Rep. Trey Radel pleads guilty to cocaine possession
Updated: November 20, 2013 - 05:27 pm
(WJLA) - Florida Rep. Trey Radel pleaded guilty Wednesday to a misdemeanor count of cocaine possession.
A D.C. Superior Court judge sentenced Radel, 37, to a year of supervised probation and a $250 fine. The maximum penalty he faced in connection to the charge was 180 days in jail and a $1,000 fine.
During his court appearance, the judge explicitly asked Radel, R-Fla., what he thought he was buying; a question the Congressman simply responded, "A drug. Cocaine."

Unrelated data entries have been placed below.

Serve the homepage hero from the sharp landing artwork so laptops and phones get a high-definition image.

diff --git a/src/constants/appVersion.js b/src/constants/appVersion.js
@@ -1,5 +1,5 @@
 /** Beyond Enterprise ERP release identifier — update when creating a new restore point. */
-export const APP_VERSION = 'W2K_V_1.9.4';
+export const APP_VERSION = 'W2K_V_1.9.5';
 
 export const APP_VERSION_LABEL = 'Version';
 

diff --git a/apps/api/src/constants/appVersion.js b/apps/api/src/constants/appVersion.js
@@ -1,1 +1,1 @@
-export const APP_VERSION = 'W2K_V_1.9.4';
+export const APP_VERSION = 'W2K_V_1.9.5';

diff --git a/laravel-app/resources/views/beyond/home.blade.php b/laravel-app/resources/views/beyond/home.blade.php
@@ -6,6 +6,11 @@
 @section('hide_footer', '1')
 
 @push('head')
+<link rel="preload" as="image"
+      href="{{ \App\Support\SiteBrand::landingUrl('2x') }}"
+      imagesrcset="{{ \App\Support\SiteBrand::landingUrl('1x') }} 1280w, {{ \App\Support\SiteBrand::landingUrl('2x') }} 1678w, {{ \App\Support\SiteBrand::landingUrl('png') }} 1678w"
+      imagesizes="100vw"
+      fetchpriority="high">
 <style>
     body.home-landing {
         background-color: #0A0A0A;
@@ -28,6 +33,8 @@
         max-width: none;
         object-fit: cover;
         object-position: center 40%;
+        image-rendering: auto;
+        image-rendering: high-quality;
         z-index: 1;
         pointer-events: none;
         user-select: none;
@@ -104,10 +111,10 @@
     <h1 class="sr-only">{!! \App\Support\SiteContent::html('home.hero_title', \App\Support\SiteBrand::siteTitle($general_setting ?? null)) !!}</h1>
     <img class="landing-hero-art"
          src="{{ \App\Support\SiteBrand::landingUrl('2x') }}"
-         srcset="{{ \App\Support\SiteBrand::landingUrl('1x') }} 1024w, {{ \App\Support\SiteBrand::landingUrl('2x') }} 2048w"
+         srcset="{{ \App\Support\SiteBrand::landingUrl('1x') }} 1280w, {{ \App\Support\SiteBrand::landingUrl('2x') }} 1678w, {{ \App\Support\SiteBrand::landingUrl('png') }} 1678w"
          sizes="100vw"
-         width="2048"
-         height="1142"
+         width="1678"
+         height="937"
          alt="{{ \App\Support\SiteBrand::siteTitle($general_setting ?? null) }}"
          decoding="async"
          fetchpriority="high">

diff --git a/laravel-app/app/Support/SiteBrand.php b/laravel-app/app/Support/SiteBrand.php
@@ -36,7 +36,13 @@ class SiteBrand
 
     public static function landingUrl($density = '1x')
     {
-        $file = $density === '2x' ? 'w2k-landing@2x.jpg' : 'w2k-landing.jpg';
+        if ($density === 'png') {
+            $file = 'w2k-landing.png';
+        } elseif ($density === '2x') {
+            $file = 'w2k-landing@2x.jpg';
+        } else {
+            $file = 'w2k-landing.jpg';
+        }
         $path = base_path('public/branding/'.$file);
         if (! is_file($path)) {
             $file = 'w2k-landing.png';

Radel's attorney says that he plans to return to Florida to seek inpatient treatment for substance abuse.
Radel, who was elected last year to represent a portion of southwest Florida that includes Naples and Fort Myers, was caught Oct. 29 in a "buy and bust" operation by federal law enforcement agents.
According to charging documents, law enforcement began investigating the Congressman after they received numerous tips that he had, on several occasions, bought and used cocaine.
On Oct. 29, an undercover police officer and a friend met Radel in Dupont Circle, where Radel invited both of them back to his apartment to use the drug. They declined, but the undercover officer told Radel that he had cocaine to sell him.
After a brief discussion, Radel bought 3.5 grams of cocaine for $260. Shortly after the purchase, federal agents approached him and told him that he had been caught.
Radel was never arrested, but he was charged that night with misdemeanor cocaine possession. During a visit to his apartment with agents, he admitted to buying the cocaine and turned over another vial of the drug that he had in his home.
The Congressman apologized in a statement Tuesday, saying that he had let down his family, friends and constituents.
"I know I have a problem and will do whatever is necessary to overcome it, hopefully setting an example for others struggling with this disease," he said in his statement.
His attorney says that Radel has already been involved in outpatient treatment for substance abuse in Washington.
This is Radel's first offense, so if he stays out of trouble and completes treatment, the charge against him will be dismissed. While many of his colleagues are not commenting, at least one group, the Florida Democratic Party, has called him an "embarrassment" to the state and said he should "resign immediately."